BEGIN

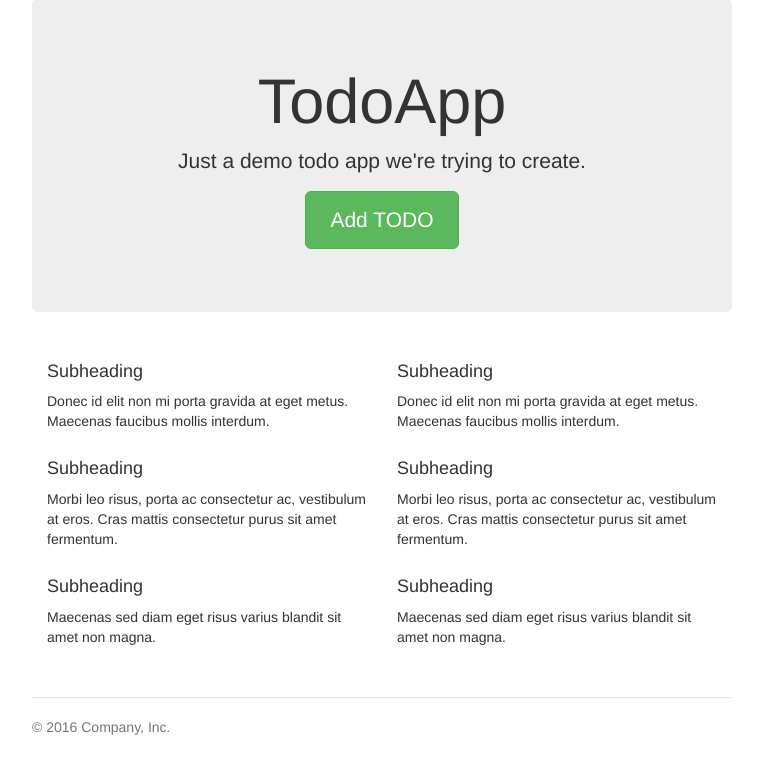
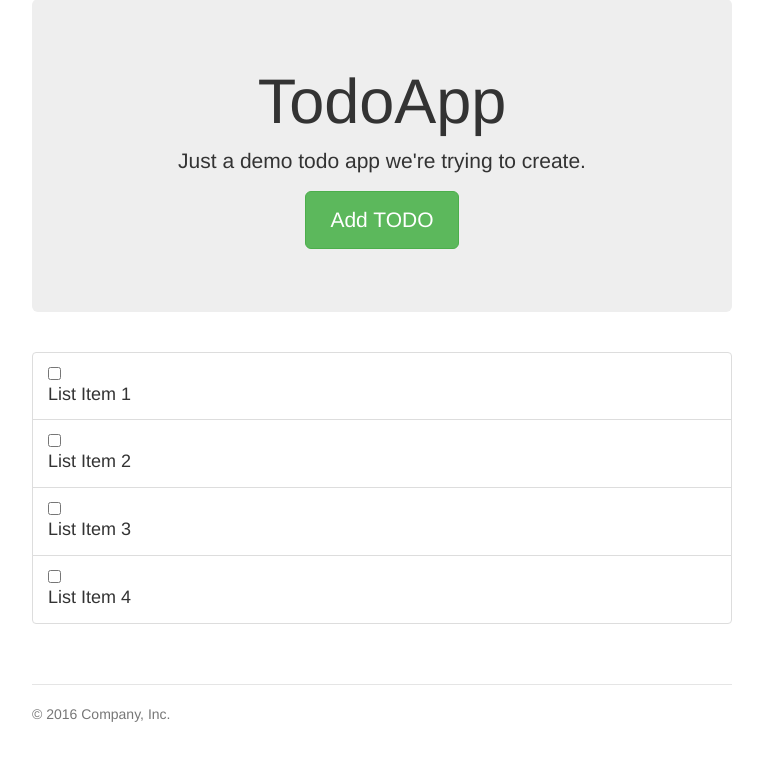
Before and after one commit to kabirbaidhya/django-todoapp, a Django app: template todos/templates/index.html in a window 1280 px wide. Shown: the part 112-879 px from the top of the page, without its empty margins (258-1021 px from the left). After the commit the page ends 834 px from the top, so only its background shows below. Run offline with Django 3.2, Linux system fonts and the light colour scheme; the template is opened without the code that fills it, so the values that code supplies are empty; some libraries are stand-ins or nearby versions.

Commit message:
Add template for todolist

```diff
--- a/todos/templates/index.html
+++ b/todos/templates/index.html
@@ -1,5 +1,4 @@
-{% extends 'base.html' %}
-{% block content%}
+{% extends 'base.html' %} {% block content%}
 <div class="jumbotron">
     <h1>TodoApp</h1>
     <p class="lead">Just a demo todo app we're trying to create.</p>
@@ -8,27 +7,5 @@
     </p>
 </div>
 
-    <div class="row marketing">
-        <div class="col-lg-6">
-            <h4>Subheading</h4>
-            <p>Donec id elit non mi porta gravida at eget metus. Maecenas faucibus mollis interdum.</p>
-
-            <h4>Subheading</h4>
-            <p>Morbi leo risus, porta ac consectetur ac, vestibulum at eros. Cras mattis consectetur purus sit amet fermentum.</p>
-
-            <h4>Subheading</h4>
-            <p>Maecenas sed diam eget risus varius blandit sit amet non magna.</p>
-        </div>
-
-        <div class="col-lg-6">
-            <h4>Subheading</h4>
-            <p>Donec id elit non mi porta gravida at eget metus. Maecenas faucibus mollis interdum.</p>
-
-            <h4>Subheading</h4>
-            <p>Morbi leo risus, porta ac consectetur ac, vestibulum at eros. Cras mattis consectetur purus sit amet fermentum.</p>
-
-            <h4>Subheading</h4>
-            <p>Maecenas sed diam eget risus varius blandit sit amet non magna.</p>
-        </div>
-    </div>
+{% include 'todolist.html' %}
 {% endblock %}
--- /dev/null
+++ b/todos/templates/todolist.html
@@ -0,0 +1,36 @@
+<div class="row marketing">
+    <div class="todolist list-group">
+        <li class="list-group-item">
+            <div class="completed-check">
+                <input type="checkbox">
+            </div>
+            <div class="todo-title">
+                <h4 class="list-group-item-heading">List Item 1</h4>
+            </div>
+        </li>
+        <li class="list-group-item">
+            <div class="completed-check">
+                <input type="checkbox">
+            </div>
+            <div class="todo-title">
+                <h4 class="list-group-item-heading">List Item 2</h4>
+            </div>
+        </li>
+        <li class="list-group-item">
+            <div class="completed-check">
+                <input type="checkbox">
+            </div>
+            <div class="todo-title">
+                <h4 class="list-group-item-heading">List Item 3</h4>
+            </div>
+        </li>
+        <li class="list-group-item">
+            <div class="completed-check">
+                <input type="checkbox">
+            </div>
+            <div class="todo-title">
+                <h4 class="list-group-item-heading">List Item 4</h4>
+            </div>
+        </li>
+    </div>
+</div>
```
Lines whose indentation alone changed are shown as unchanged.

END

§ **Your instructions**: Output every entry verbatim but skip the pictures.

§ **Solution to this problem**:
Before and after one commit to kabirbaidhya/django-todoapp, a Django app: template todos/templates/index.html in a window 1280 px wide. Shown: the part 112-879 px from the top of the page, without its empty margins (258-1021 px from the left). After the commit the page ends 834 px from the top, so only its background shows below. Run offline with Django 3.2, Linux system fonts and the light colour scheme; the template is opened without the code that fills it, so the values that code supplies are empty; some libraries are stand-ins or nearby versions.

Commit message:
Add template for todolist

```diff
--- a/todos/templates/index.html
+++ b/todos/templates/index.html
@@ -1,5 +1,4 @@
-{% extends 'base.html' %}
-{% block content%}
+{% extends 'base.html' %} {% block content%}
 <div class="jumbotron">
     <h1>TodoApp</h1>
     <p class="lead">Just a demo todo app we're trying to create.</p>
@@ -8,27 +7,5 @@
     </p>
 </div>
 
-    <div class="row marketing">
-        <div class="col-lg-6">
-            <h4>Subheading</h4>
-            <p>Donec id elit non mi porta gravida at eget metus. Maecenas faucibus mollis interdum.</p>
-
-            <h4>Subheading</h4>
-            <p>Morbi leo risus, porta ac consectetur ac, vestibulum at eros. Cras mattis consectetur purus sit amet fermentum.</p>
-
-            <h4>Subheading</h4>
-            <p>Maecenas sed diam eget risus varius blandit sit amet non magna.</p>
-        </div>
-
-        <div class="col-lg-6">
-            <h4>Subheading</h4>
-            <p>Donec id elit non mi porta gravida at eget metus. Maecenas faucibus mollis interdum.</p>
-
-            <h4>Subheading</h4>
-            <p>Morbi leo risus, porta ac consectetur ac, vestibulum at eros. Cras mattis consectetur purus sit amet fermentum.</p>
-
-            <h4>Subheading</h4>
-            <p>Maecenas sed diam eget risus varius blandit sit amet non magna.</p>
-        </div>
-    </div>
+{% include 'todolist.html' %}
 {% endblock %}
--- /dev/null
+++ b/todos/templates/todolist.html
@@ -0,0 +1,36 @@
+<div class="row marketing">
+    <div class="todolist list-group">
+        <li class="list-group-item">
+            <div class="completed-check">
+                <input type="checkbox">
+            </div>
+            <div class="todo-title">
+                <h4 class="list-group-item-heading">List Item 1</h4>
+            </div>
+        </li>
+        <li class="list-group-item">
+            <div class="completed-check">
+                <input type="checkbox">
+            </div>
+            <div class="todo-title">
+                <h4 class="list-group-item-heading">List Item 2</h4>
+            </div>
+        </li>
+        <li class="list-group-item">
+            <div class="completed-check">
+                <input type="checkbox">
+            </div>
+            <div class="todo-title">
+                <h4 class="list-group-item-heading">List Item 3</h4>
+            </div>
+        </li>
+        <li class="list-group-item">
+            <div class="completed-check">
+                <input type="checkbox">
+            </div>
+            <div class="todo-title">
+                <h4 class="list-group-item-heading">List Item 4</h4>
+            </div>
+        </li>
+    </div>
+</div>
```
Lines whose indentation alone changed are shown as unchanged.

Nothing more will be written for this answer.